Gender differences in psychosocial complexity for a cohort of adolescents attending youth-specific substance abuse services

Penelope F. Mitchell, Jozica J. Kutin, Kathryn Daley, David Best, Andrew J. Bruun

Research output: Contribution to journalArticleResearchpeer-review

20 Citations (Scopus)

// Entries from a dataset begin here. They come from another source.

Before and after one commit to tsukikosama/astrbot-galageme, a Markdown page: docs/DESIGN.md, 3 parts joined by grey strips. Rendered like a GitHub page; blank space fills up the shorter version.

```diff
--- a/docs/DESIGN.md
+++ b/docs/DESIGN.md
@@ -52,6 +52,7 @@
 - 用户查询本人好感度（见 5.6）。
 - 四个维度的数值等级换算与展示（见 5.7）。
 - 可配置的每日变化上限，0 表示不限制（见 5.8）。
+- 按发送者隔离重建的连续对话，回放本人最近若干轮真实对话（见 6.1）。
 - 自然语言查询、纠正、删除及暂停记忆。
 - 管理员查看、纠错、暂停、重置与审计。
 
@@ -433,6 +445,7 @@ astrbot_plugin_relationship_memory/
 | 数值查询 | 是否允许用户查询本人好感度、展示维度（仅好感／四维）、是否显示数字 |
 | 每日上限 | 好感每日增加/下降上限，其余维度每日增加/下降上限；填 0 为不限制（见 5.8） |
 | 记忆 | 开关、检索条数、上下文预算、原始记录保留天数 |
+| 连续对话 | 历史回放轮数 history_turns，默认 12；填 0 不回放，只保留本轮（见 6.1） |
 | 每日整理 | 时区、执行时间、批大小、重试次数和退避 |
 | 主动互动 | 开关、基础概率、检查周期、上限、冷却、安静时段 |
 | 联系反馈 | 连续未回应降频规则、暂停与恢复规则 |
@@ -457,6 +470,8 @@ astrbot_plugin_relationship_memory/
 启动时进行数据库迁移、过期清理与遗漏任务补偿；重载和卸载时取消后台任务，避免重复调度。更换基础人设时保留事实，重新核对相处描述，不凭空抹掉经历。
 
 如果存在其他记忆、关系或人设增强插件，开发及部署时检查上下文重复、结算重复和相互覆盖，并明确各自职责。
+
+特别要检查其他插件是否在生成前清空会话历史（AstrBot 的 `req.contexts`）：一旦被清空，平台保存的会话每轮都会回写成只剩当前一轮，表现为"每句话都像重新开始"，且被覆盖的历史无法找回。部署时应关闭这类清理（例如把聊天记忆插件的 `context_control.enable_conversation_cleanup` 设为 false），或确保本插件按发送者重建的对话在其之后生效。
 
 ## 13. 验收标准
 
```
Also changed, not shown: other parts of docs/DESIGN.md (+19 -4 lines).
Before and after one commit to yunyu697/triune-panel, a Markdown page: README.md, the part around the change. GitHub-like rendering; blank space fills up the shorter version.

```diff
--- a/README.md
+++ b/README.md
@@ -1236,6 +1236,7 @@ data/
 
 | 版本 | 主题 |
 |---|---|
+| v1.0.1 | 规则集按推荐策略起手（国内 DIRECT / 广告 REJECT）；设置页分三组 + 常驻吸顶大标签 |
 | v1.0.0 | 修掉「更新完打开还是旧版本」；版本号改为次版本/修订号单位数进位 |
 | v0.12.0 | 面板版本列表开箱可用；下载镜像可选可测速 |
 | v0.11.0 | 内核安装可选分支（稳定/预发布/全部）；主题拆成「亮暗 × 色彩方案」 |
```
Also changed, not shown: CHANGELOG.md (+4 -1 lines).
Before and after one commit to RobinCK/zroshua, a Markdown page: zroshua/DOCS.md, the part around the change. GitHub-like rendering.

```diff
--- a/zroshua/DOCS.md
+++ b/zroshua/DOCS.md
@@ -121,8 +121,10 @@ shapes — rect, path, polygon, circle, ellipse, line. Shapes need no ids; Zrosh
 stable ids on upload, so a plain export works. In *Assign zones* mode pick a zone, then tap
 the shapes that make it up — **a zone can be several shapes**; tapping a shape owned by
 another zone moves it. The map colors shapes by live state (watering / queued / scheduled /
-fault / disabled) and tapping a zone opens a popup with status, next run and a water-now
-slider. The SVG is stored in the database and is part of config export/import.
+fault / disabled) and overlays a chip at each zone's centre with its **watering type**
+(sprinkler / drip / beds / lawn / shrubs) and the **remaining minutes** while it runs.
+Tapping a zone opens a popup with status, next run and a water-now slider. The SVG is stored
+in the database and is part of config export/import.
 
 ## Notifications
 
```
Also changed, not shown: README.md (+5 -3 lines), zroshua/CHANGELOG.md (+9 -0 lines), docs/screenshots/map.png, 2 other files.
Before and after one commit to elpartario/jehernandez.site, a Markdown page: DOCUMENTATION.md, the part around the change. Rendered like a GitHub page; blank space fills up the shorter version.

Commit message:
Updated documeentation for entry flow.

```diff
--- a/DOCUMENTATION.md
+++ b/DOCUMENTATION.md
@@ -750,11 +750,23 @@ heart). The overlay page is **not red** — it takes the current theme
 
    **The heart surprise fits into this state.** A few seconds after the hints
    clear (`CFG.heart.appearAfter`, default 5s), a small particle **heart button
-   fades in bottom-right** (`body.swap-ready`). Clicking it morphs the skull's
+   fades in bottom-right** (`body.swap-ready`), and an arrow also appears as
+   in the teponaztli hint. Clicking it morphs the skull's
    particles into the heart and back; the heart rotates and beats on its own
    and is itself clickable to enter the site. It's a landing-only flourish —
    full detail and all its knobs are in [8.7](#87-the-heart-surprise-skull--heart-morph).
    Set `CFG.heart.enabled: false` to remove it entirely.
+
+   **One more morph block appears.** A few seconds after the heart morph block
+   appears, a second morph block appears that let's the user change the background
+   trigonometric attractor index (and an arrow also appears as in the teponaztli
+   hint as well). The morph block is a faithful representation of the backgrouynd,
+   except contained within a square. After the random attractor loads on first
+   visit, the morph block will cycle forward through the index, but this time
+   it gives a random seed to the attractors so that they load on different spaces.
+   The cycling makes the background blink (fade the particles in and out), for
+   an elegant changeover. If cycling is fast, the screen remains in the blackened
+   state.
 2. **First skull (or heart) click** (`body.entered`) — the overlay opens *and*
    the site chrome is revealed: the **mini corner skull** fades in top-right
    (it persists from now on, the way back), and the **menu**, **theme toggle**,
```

This study examines gender differences in the characteristics of young people (N = 1000) attending alcohol and other drug (AOD) services in the state of Victoria, Australia. Females demonstrate levels of substance use that are at least as high, and perhaps more harmful than that of males. Our data add to a growing base of evidence that young women attending youth AOD services experience additional psychosocial problems at higher rates than their male counterparts. This evidence is now fairly consistent in regard to mental health problems, self-injury, suicide attempts, and homelessness. Findings from this study further suggest that the gender imbalance may extend to child protection involvement, family conflict and disconnection, access to social support, and exposure to neglect and abuse.

Original languageEnglish
Pages (from-to)34-43
Number of pages10
JournalChildren and Youth Services Review
Publication statusPublished - 1 Sept 2016
Externally publishedYes


  • Adolescents
  • Census
  • Gender differences
  • Psychosocial complexity
  • Substance abuse services
  • Young people

Cite this